APPLE is an acronym ingrained into every Apple store employee before they ever even step on the retail floor. APPLE:
- Approach customers with a personalized warm welcome
- Probe politely to understand all the customer’s needs
- Present a solution for the customer to take home today
- Listen for and resolve any issues or concerns
- End with a fond farewell and an invitation to return
Source: Apple: My Key to Success
What do people regret the most before they die? Bonnie Ware worked in palliative care for many years, tending to people during the last three to twelve weeks of their lives. A handful of themes cropped up in the things they regretted during their final days:
“I wish I’d had the courage to live a life true to myself, not the life others expected of me.”
“I wish I didn’t work so hard.”
“I wish I’d had the courage to express my feelings.”
“I wish I had stayed in touch with my friends.”
“I wish that I had let myself be happier.”
I feel good that I’m avoiding these and that my life is great and full of purpose.
Adventure without risk is Disneyland — Doug Coupland
I’ve been working on a big project for the past 2+ years and we’ve recently hit some bumps. Most of the bumps come down to risk. Risk is a funny thing. It makes people scared. It makes people worry. It raises issues of accountability, responsibility and a number of big decisions for those involved. But most interestingly, it seems to paralyze.
If you deal with risk, you need to find ways to overcome paralysis. If you can’t be brave, committed, make bold moves and be willing to try new things — even when the going gets tough — then you should look for other work. This is a risky world, but without risk it’s just Disneyland.
The always eloquent Mark Hurst had a great piece recently on the importance and value of listening entitled Listening is Hard. Two things in particular stuck out for me as an important to finding a job in IA:
You can’t create something better for someone unless you understand what it is they need.
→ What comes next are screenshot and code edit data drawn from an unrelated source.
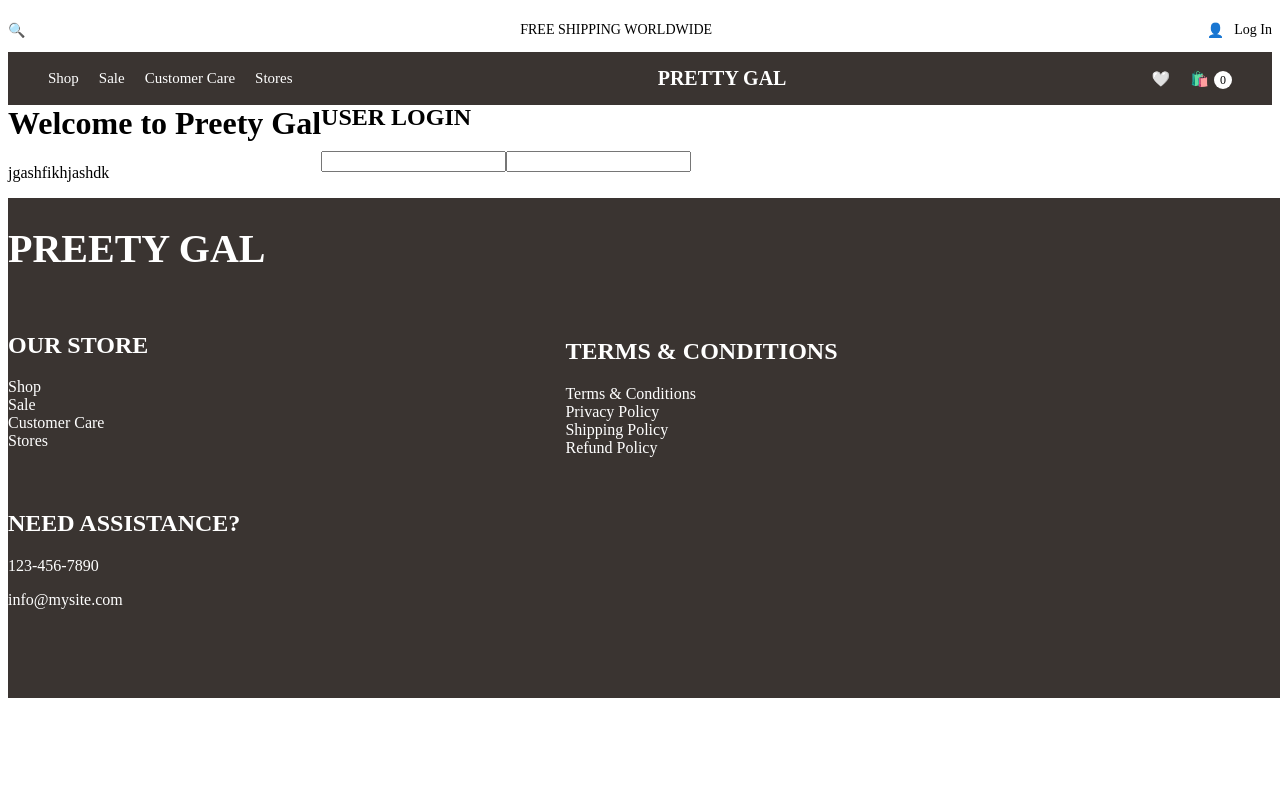
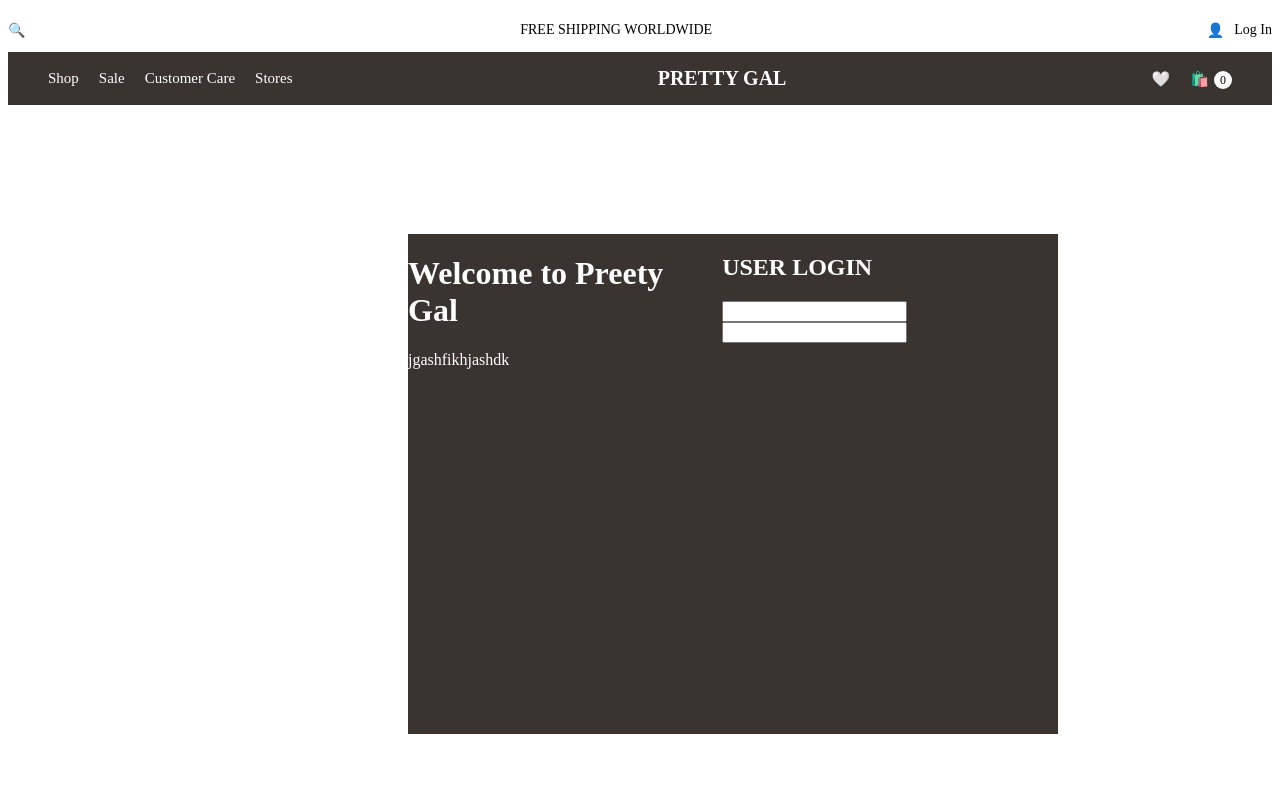
Before and after one commit to sneha31-debug/ecommerce-website, a React (Vite) app in the folder project/: page /login in a window 1280 px wide. Shown: the top 800 px of the page. Built offline with nearby package versions, Linux system fonts and the light colour scheme.

Commit message:
login css added

```diff
--- a/project/src/pages/Login.css
+++ b/project/src/pages/Login.css
@@ -1,4 +1,10 @@
 .login {
     display: flex;
     flex-direction: row;
+    gap: 30px;
+    margin: 150px 0 150px 400px;
+    background-color: #3a3431;
+    color: white;
+    width: 650px;
+    height: 500px;
 }
```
As UX practitioners we’re often responsible for creating things that are better, more usable, better organized, easier to engage with, that sell more stuff or help reduce costs. Listening is a critical skill to learn.
Take a methods like interviewing and facilitation — these require open ears, active listening, attentive to the inputs being provided. Without effective listening, you’ll likely miss a chance to truly understand the needs being communicated through the words of others.
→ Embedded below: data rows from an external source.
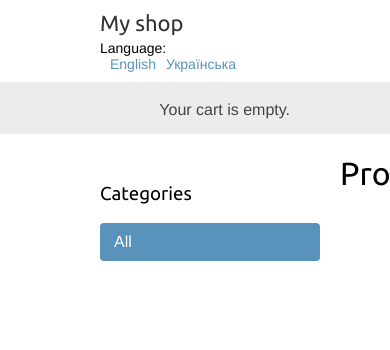
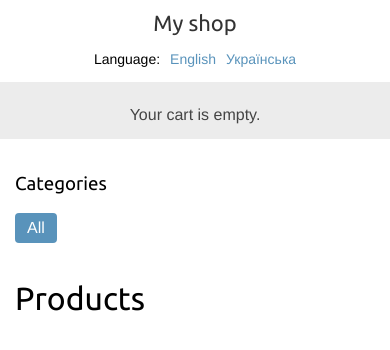
Before and after one commit to MaxAndreev27/django-shop, a Django app: page /en/ in a window 390 px wide. Shown: the top 350 px of the page. Run offline with Django 5.2, Linux system fonts and the light colour scheme; data that the repository does not hold is empty; parts of the project's set-up code (start-up, migrations or seed data) failed here and were passed over.

Commit message:
Adaptive css

```diff
--- a/static/css/base.css
+++ b/static/css/base.css
@@ -206,8 +206,8 @@ ul.errorlist {
     width: 100%;
     margin-bottom: 8px;
     max-width: 300px;
-    height: auto;
-    aspect-ratio: 1 / 1;
+    height: auto !important;
+    aspect-ratio: 1 / 1 !important;
     object-fit: cover;
     display: block;
 }
@@ -343,3 +343,100 @@ form div.field {
     color: #666;
     border-radius: 4px;
 }
+
+@media (max-width: 768px) {
+
+    #header,
+    #subheader,
+    #content {
+        padding-left: 15px !important;
+        padding-right: 15px !important;
+    }
+
+    #header {
+        text-align: center;
+    }
+
+    #header .logo {
+        float: none !important;
+        display: block;
+        margin: 0 auto 10px auto !important;
+    }
+
+    .languages {
+        float: none !important;
+        display: inline-block;
+        padding-top: 5px;
+    }
+
+    #subheader {
+        text-align: center;
+    }
+
+    #subheader .cart {
+        float: none !important;
+        display: block;
+        margin-top: 5px;
+    }
+
+    #sidebar {
+        float: none !important;
+        width: 100% !important;
+        padding: 15px 0 !important;
+    }
+
+    #sidebar ul {
+        display: flex;
+        flex-wrap: wrap;
+        gap: 8px;
+    }
+
+    #sidebar ul li {
+        padding: 6px 12px !important;
+        background: #efefef;
+        border-radius: 4px;
+    }
+
+    #main {
+        float: none !important;
+        width: 100% !important;
+        margin-right: 0 !important;
+    }
+
+    .product-list .item {
+        width: 50% !important;
+        padding: 10px !important;
+        box-sizing: border-box;
+    }
+
+    .product-detail img {
+        width: 100% !important;
+        float: none !important;
+        padding: 0 0 20px 0 !important;
+    }
+
+    form p input,
+    form div.field,
+    .order-form {
+        width: 100% !important;
+        box-sizing: border-box;
+    }
+
+    .order-info {
+        float: none !important;
+        width: 100% !important;
+        margin-top: 20px;
+        box-sizing: border-box;
+    }
+
+    table.cart {
+        display: block;
+        width: 100%;
+        overflow-x: auto;
+        -webkit-overflow-scrolling: touch;
+    }
+
+    table.cart img {
+        width: 80px !important;
+    }
+}
--- a/templates/base.html
+++ b/templates/base.html
@@ -4,6 +4,7 @@
 <html>
   <head>
     <meta charset="utf-8" />
+    <meta name="viewport" content="width=device-width, initial-scale=1.0" />
     <title>{% block title %}{% trans "My shop" %}{% endblock %}</title>
     <link href="{% static "css/base.css" %}" rel="stylesheet">
   </head>
```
Consider also usability testing as examples where listening is an important part of the process of facilitating a test. Hearing responses from test participants and understanding what is/isn’t working for them requires attentive listening.
Finding out what they need – often by listening to them – is hard.
Talk to anyone who has sat through days of back-to-back stakeholder and user interviews or conducted numerous card sorts or usability tests — they’ll tell you it is hard. You have to practice.
So how do you be an effective listener?
I saw Wil perform tonight. It was intimate show, small venue with a couple hundred folks. It was a great show. Reminded me of my former days as a musician (I’m a drummer) and the joy of being on stage.
My takeaway though wasn’t just the music. Mostly it is that I seem to have stopped creating things in my life.
I have a lot — great family, good job/career, but there’s still a void. Now I know what it is.
I have to change this. Time to start “doing” and “making” and stop watching. Time to seize the day.